The following news summaries are from OPM AM, the daily newsletter of the Office of Personnel Management. OPM AM is available on OPM Mainstreet, the agency's electronic bulletin board, at 202-606-4800.
THE FEDERAL DIARY--"The budget President Clinton sent Congress yesterday would continue to scale back raises due federal workers, require them to pay more for their pensions and force retirees to wait longer for inflation adjustments. The budget--which covers everything from welfare to foreign aid and military spending--is a shopping list the president sends Congress annually. Congress often eliminates, adds or changes items. But the relatively small civil service portion of the budget could sail through if Republicans sign on to it" (The Washington Post).

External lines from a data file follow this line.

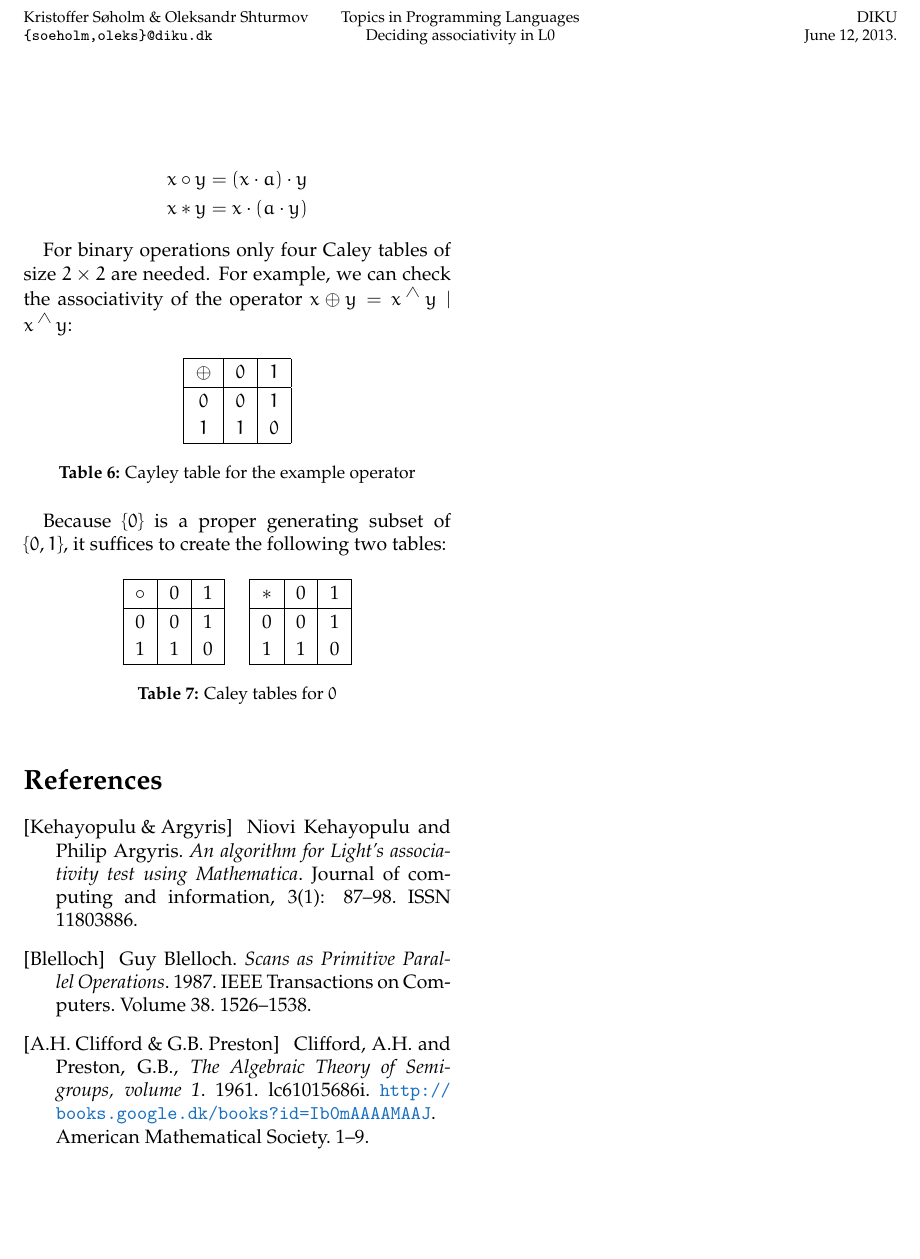
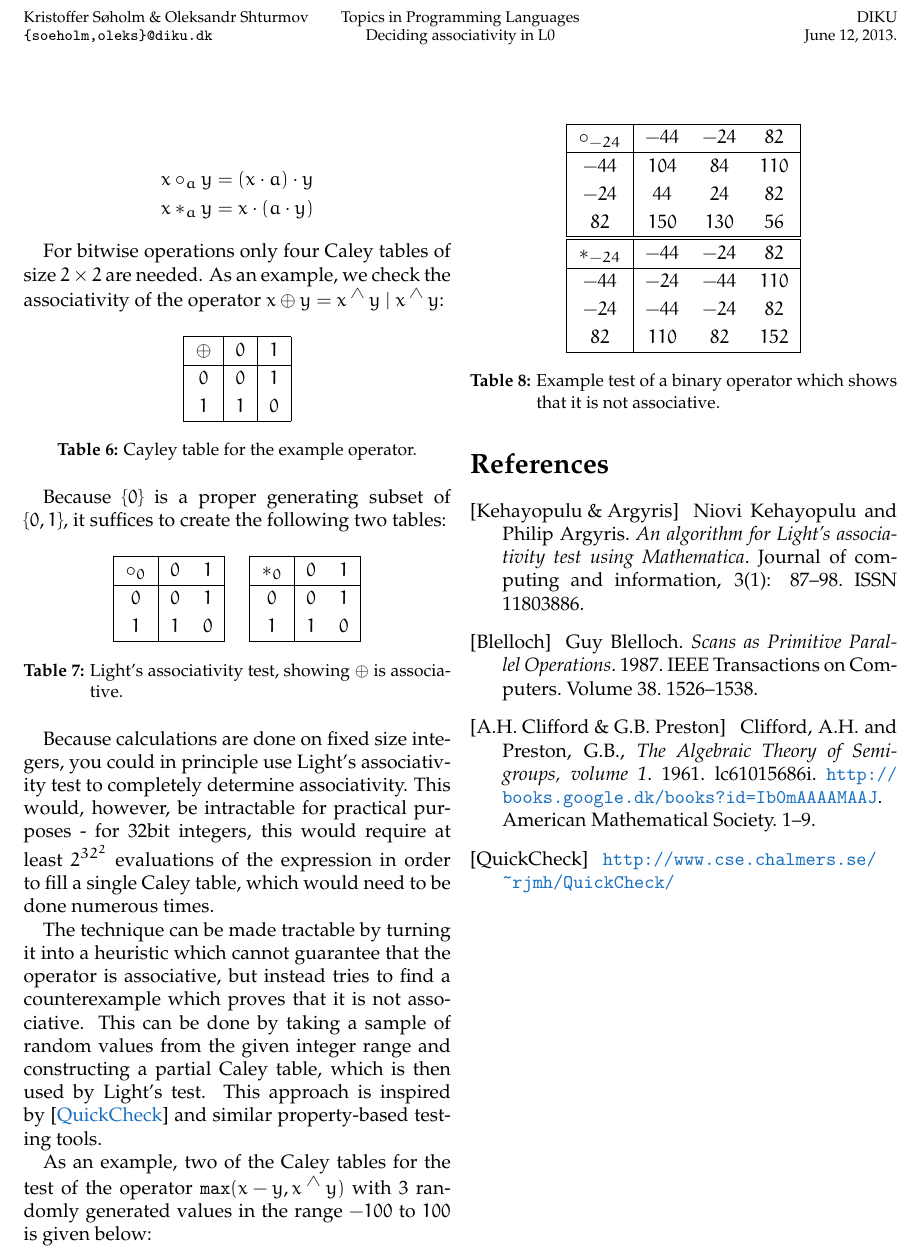
Before and after one commit to oleks/tpl-f13, a LaTeX document (paper/main.tex, which reads paper/lights_test.tex, paper/references.tex): part of page 6 of 6, cut so that both start at the same text, the shorter picture padded with empty space. Compiled offline with pdfLaTeX.

Commit message:
Quickcheck added to lights test

```diff
--- a/paper/lights_test.tex
+++ b/paper/lights_test.tex
@@ -7,16 +7,16 @@ their Caley tables, and check if they are the same. It is sufficient to check a
 generating subset of S\cite{light}.
 
 \begin{align*}
-    x \circ y   &= (x \cdot a) \cdot y \\
-    x * y       &= x \cdot (a \cdot y)
+x \circ_{a} y   &= (x \cdot a) \cdot y \\
+x *_{a} y       &= x \cdot (a \cdot y)
 \end{align*}
 
-For binary operations only four Caley tables of size $2\times2$ are needed. For example, we
-can check the associativity of the operator $x \oplus y = x \XOR  y \mid x \XOR y$:
+For bitwise operations only four Caley tables of size $2\times2$ are needed. As an
+example, we check the associativity of the operator $x \oplus y = x \XOR y \mid x \XOR y$:
 
 \makeTable
 {assoc-array-combinators}
-{Cayley table for the example operator}
+{Cayley table for the example operator.}
 {|c|c|c|}
 {$\oplus$ & $0$ & $1$}
 {
@@ -24,26 +24,73 @@ can check the associativity of the operator $x \oplus y = x \XOR  y \mid x \XOR
     $1$ & $1$ & $0$
 }
 
-Because $\{0\}$ is a proper generating subset of $\{0, 1\}$, it suffices to create the following two tables:
+Because $\{0\}$ is a proper generating subset of $\{0, 1\}$, it suffices to create the
+following two tables:
 
 \begin{table}[h!]
-  \begin{tabular}{|c|c|c|}
+  \def\arraystretch{1.2}
+  \begin{tabular}{|c|cc|}
     \hline
-      $\circ$ & 0 & 1\\
+      $\circ_{0}$ & $0$ & $1$\\
     \hline
-      0 & 0 & 1 \\
-      1 & 1 & 0 \\
+      $0$ & $0$ & $1$ \\
+      $1$ & $1$ & $0$ \\
     \hline
   \end{tabular}
 \quad
-  \begin{tabular}{|c|c|c|}
+  \begin{tabular}{|c|cc|}
     \hline
-      $*$ & 0 & 1\\
+      $*_{0}$ & $0$ & $1$\\
     \hline
-      0 & 0 & 1 \\
-      1 & 1 & 0 \\
+      $0$ & $0$ & $1$ \\
+      $1$ & $1$ & $0$ \\
     \hline
   \end{tabular}
   \centering
-  \caption{Caley tables for $0$}
+  \caption{Light's associativity test, showing $\oplus$ is associative.}
 \end{table}
+
+%This method can be extended to accommodate both bitwise operators as well as addition and
+%subtraction by extending the tables with a carry-out value. The following example shows
+%that $x \oplus y = x - y \mid x$ is not associative:
+
+Because calculations are done on fixed size integers, you could in principle use Light's
+associativity test to completely determine associativity. This would, however, be
+intractable for practical purposes - for 32bit integers, this would require at least
+$2^{32^{2}}$ evaluations of the expression in order to fill a single Caley table, which
+would need to be done numerous times.
+
+The technique can be made tractable by turning it into a heuristic which cannot guarantee
+that the operator is associative, but instead tries to find a counterexample which proves
+that it is not associative. This can be done by taking a sample of random values from the
+given integer range and constructing a partial Caley table, which is then used by Light's
+test. This approach is inspired by \cite{quickcheck} and similar property-based
+testing tools.
+
+As an example, two of the Caley tables for the test of the operator $\texttt{max}(x - y, x \XOR y)$
+with 3 randomly generated values in the range $-100$ to $100$ is given below:
+
+\begin{table}[h!]
+  \def\arraystretch{1.2}
+  \begin{tabular}{|c|ccc|}
+    \hline
+    $\circ_{-24}$ & $-44$ & $-24$ & $82$ \\
+    \hline
+        $-44$ & $104$ & $84$  & $110$ \\
+        $-24$ & $44$  & $24$  & $82$  \\
+        $82$  & $150$ & $130$ & $56$  \\
+    \hline
+  \end{tabular}
+\quad
+  \begin{tabular}{|c|ccc|}
+    \hline
+    $*_{-24}$ & $-44$ & $-24$ & $82$ \\
+    \hline
+        $-44$ & $-24$ & $-44$  & $110$ \\
+        $-24$ & $-44$  & $-24$  & $82$  \\
+        $82$  & $110$ & $82$ & $152$  \\
+    \hline
+  \end{tabular}
+  \centering
+  \caption{Example test of a binary operator which shows that it is not associative.}
+\end{table}
--- a/paper/references.tex
+++ b/paper/references.tex
@@ -17,4 +17,7 @@ Clifford, A.H. and Preston, G.B.,
 lc61015686i. \url{http://books.google.dk/books?id=Ib0mAAAAMAAJ}.
   American Mathematical Society. 1--9.
 
+\bibitem[QuickCheck]{quickcheck}
+\url{http://www.cse.chalmers.se/~rjmh/QuickCheck/}
+
 \end{thebibliography}
```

FEDERAL PAY RAISE WOULD BE PARTLY OFFSET BY PENSION CONTRIBUTIONS--"Federal employees would receive a 2.8 percent pay raise in 1998 under President Clinton's budget, but that boost would be partly offset by a proposal to require employees to contribute more toward their pensions. The fiscal 1998 budget, released yesterday, also would save money by delaying the date when cost-of-living (COLAs) are paid to federal retirees. Instead of January, the adjustments would be made in April from 1998 to 2002" (The Washington Post).

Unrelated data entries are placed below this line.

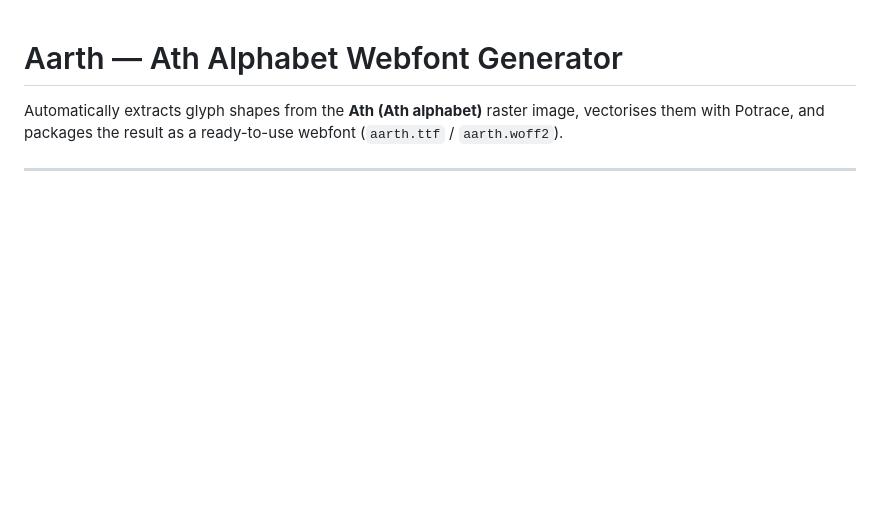
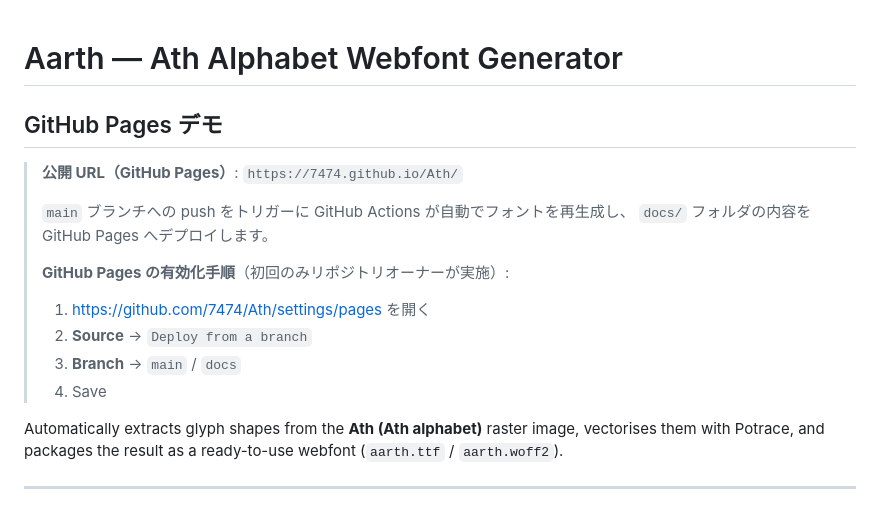
Before and after one commit to 7474/Ath, a Markdown page: README.md, the part around the change. Rendered like a GitHub page; blank space fills up the shorter version.

Commit message:
docs: add GitHub Pages URL and activation steps to README
Co-authored-by: koudenpa <koudenpa@gmail.com>

```diff
--- a/README.md
+++ b/README.md
@@ -1,4 +1,19 @@
 # Aarth — Ath Alphabet Webfont Generator
+
+## GitHub Pages デモ
+
+> **公開 URL（GitHub Pages）**: `https://7474.github.io/Ath/`
+>
+> `main` ブランチへの push をトリガーに GitHub Actions が自動でフォントを再生成し、
+> `docs/` フォルダの内容を GitHub Pages へデプロイします。
+>
+> **GitHub Pages の有効化手順**（初回のみリポジトリオーナーが実施）:
+> 1. https://github.com/7474/Ath/settings/pages を開く
+> 2. **Source** → `Deploy from a branch`
+> 3. **Branch** → `main` / `docs`
+> 4. Save
+
+
 
 Automatically extracts glyph shapes from the **Ath (Ath alphabet)** raster image,
 vectorises them with Potrace, and packages the result as a ready-to-use webfont
```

SENATE EASILY CONFIRMS SLATER AS TRANSPORTATION SECRETARY--"Rodney Slater, who headed the State Highway Commission in Arkansas when Bill Clinton was Governor there, was confirmed today as Secretary of Transportation. The Senate voted 98 to 0 to approve Mr. Slater, who had been in charge of the Federal Highway Administration, a part of the Transportation Department, since 1993. He succeeds Federico F. Pena, who is awaiting confirmation as Secretary of Energy" (The New York Times).

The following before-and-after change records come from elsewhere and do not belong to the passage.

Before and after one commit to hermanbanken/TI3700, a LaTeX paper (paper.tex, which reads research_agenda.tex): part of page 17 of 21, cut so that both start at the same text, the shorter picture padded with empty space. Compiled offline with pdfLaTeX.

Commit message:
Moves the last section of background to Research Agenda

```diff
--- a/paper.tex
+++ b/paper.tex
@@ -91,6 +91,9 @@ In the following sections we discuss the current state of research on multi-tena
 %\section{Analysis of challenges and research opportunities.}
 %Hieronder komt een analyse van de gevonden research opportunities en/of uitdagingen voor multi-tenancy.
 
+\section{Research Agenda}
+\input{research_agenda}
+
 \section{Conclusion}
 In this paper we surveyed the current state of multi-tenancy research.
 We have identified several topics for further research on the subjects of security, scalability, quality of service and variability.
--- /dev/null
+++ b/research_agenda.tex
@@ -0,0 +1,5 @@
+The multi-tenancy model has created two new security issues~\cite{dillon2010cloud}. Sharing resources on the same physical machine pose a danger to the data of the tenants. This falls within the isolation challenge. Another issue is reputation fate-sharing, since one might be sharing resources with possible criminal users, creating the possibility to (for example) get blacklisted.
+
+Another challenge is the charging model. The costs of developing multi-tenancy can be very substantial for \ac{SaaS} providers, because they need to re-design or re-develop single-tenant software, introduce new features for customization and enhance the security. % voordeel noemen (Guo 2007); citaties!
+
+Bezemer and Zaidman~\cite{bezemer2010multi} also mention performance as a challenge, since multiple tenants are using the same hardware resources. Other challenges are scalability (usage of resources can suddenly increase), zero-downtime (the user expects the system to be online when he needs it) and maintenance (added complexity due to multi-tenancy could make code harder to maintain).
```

YEAR 2000' COST PUT AT $2.3 BILLION--"The federal government will have to spend at least $2.3 billion to reprogram its computers to understand dates that include the year 2000, according to a long-anticipated report released yesterday by the Office of Management and Budget. The report also said that employees at every federal agency have begun studying computer systems to determine which programs need to be revised" (The Washington Post).